Photo 2 data from bike-sharing platforms

  1. Data from third-party platforms (App), including Xingzhe, Blackbird and other bike apps, which in turn are based on the actual usage of users of each platform. They provide a heat map for bicycle traffic (as shown in Photo 3). However, the data source for this method is also from a single company at a time, with a bias in the use of these apps for leisure mainly.

  1. The empirical judgment method, based on years of observations of bicycle flow, predicts that the flow of high service facilities such as highways and major roads is higher than that of secondary roads. But this method also lacks objectivity.

All three methods have the same problem: what is the actual number of bicycles on the road? How do we know what the situation is for bicycle travel after years of improvements in bicycle infrastructure?

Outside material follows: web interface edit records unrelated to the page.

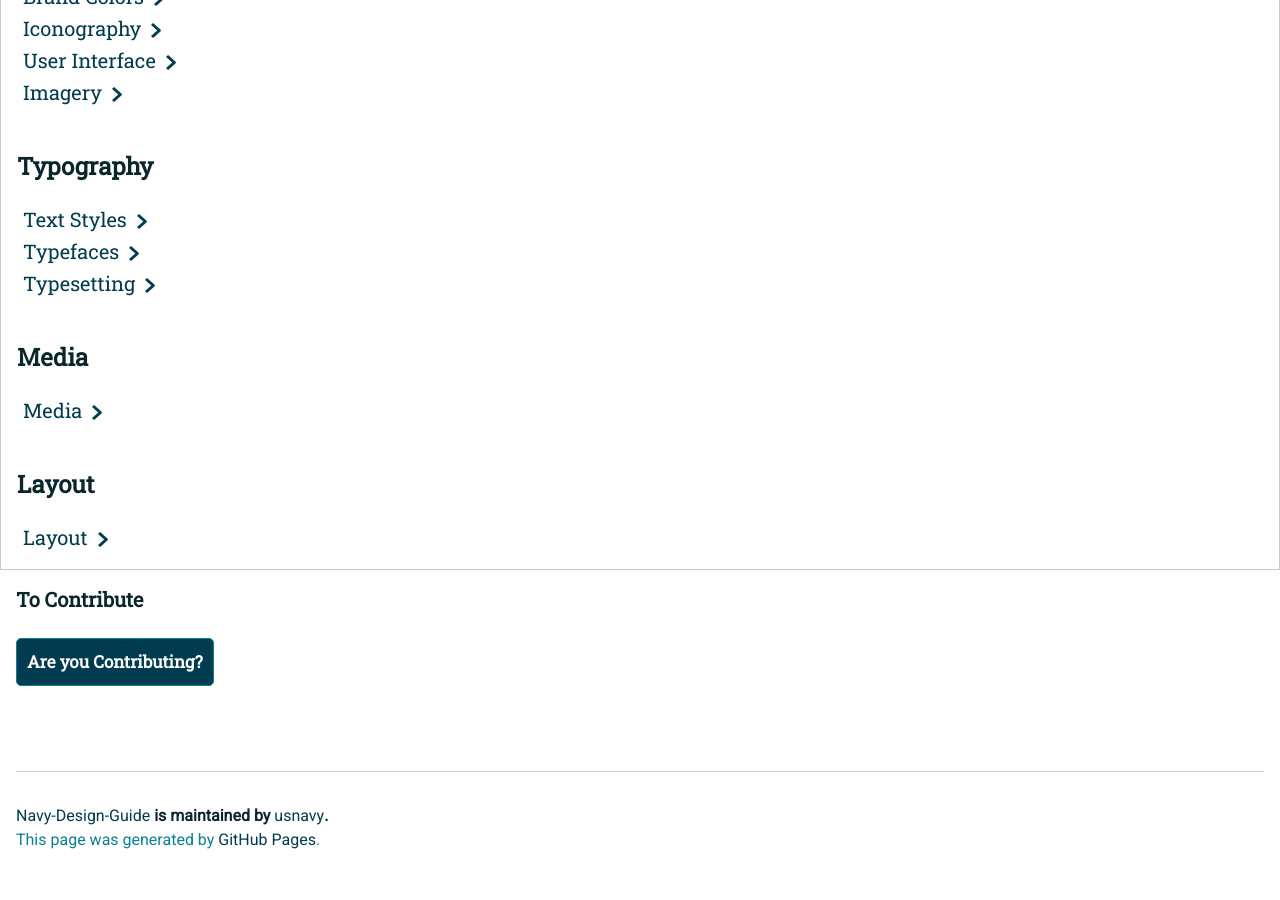
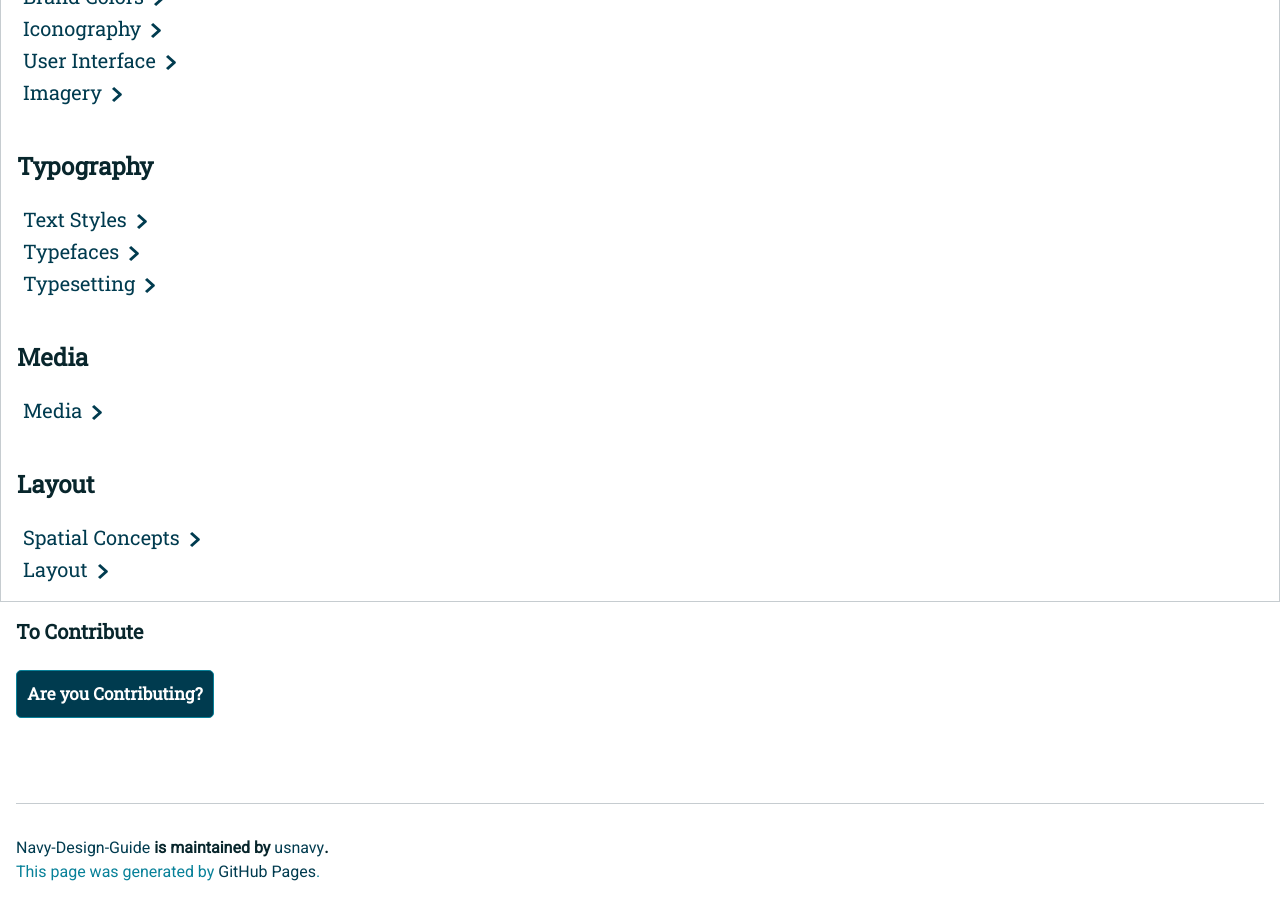
Before and after one commit to usnavy/Navy-Design-Guide, a Jekyll site: the page built from index.md, in a window 1280 px wide and 900 px high, scrolled down 1121 px. Built offline with Jekyll 4.4.1, drawn with Linux system fonts in a browser that asks for light colours; nearby versions of some CDN libraries; our own code applies the rules of GitHub Pages for plain Markdown files; before the commit the page ends 1989 px from its top, so only the background shows below that.

Commit message:
Update default.html

```diff
--- a/_layouts/default.html
+++ b/_layouts/default.html
@@ -85,6 +85,9 @@
 <br>
 <H2>Layout</H2>
 <button class="menu-item">
+ <a href="spatial-concepts.html">Spatial Concepts</a><img src="img/Right-Chevron.png" alt="Spatial Concepts" class="chevron">
+</button>
+<button class="menu-item">
  <a href="layout.html">Layout</a><img src="img/Right-Chevron.png" alt="Layout" class="chevron">
 </button>
 </div>
```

The question also arises for pedestrians: what is the pedestrian flow and how attractive is the new infrastructure to people?

Implementing automatic data collection for walking and cycling in Beijing

To answer these questions and analyze more comprehensive data, Eco-Counter worked with the Beijing Institute of Urban Planning and Design to participate in the city’s active transportation-related projects.

Temporary counting for planning purposes in the Yizhuang district of Beijing

The first project is based on our MULTI Mobile counter, which allows to collect pedestrian/bicycle data while being autonomous and easy to move. This solution is very suitable for temporary data collection of 1-6 weeks duration, and can be used to complement other data sources such as manual surveys, and data via bike sharing.

While previous data collection methods had to be conducted over a limited period of time, with difficulties in organizing and generating post-collection analyses, the use of the MULTI Mobile allowed for uninterrupted 24/7 collection, while automatically transmitting data to the Eco-Visio analysis software to immediately generate detailed reports on ridership.

Wangjing district

In addition to this temporary counter, a permanent sensor has been installed in Beijing’s Wangjing district to monitor and analyze long-term cycling trends. The flow data collected is used to analyze the impact of the Covid epidemic on travel. As of now, we see a sharp increase in bicycle travel between 2020 and 2021.

Example of data collected and analyzed in Eco-Visio

In addition, as part of the “13th Five-Year Plan” active transportation improvement project in Beijing, the city has installed 8 bicycle counters in the Yuquan Road and Yongding Road areas, and installed its first Eco-DISPLAY Compact bicycle passage display there.

The project started in April 2021, and the display shows that by the end of October 2021, the recorded traffic in the northeast of Yuquan Road subway station has already exceeded 1 million passages, with an average daily traffic of 5,000 passages. The loops buried in the ground (Figure 9) count bicycles while ignoring passing cars.

Photo 9: Beijing’s permanent bike counters and Eco-DISPLAY Compact

With the data provided by the counters, managers will be able to understand how active transportation development policies, weather, and infrastructure changes can impact bicycle and pedestrian traffic.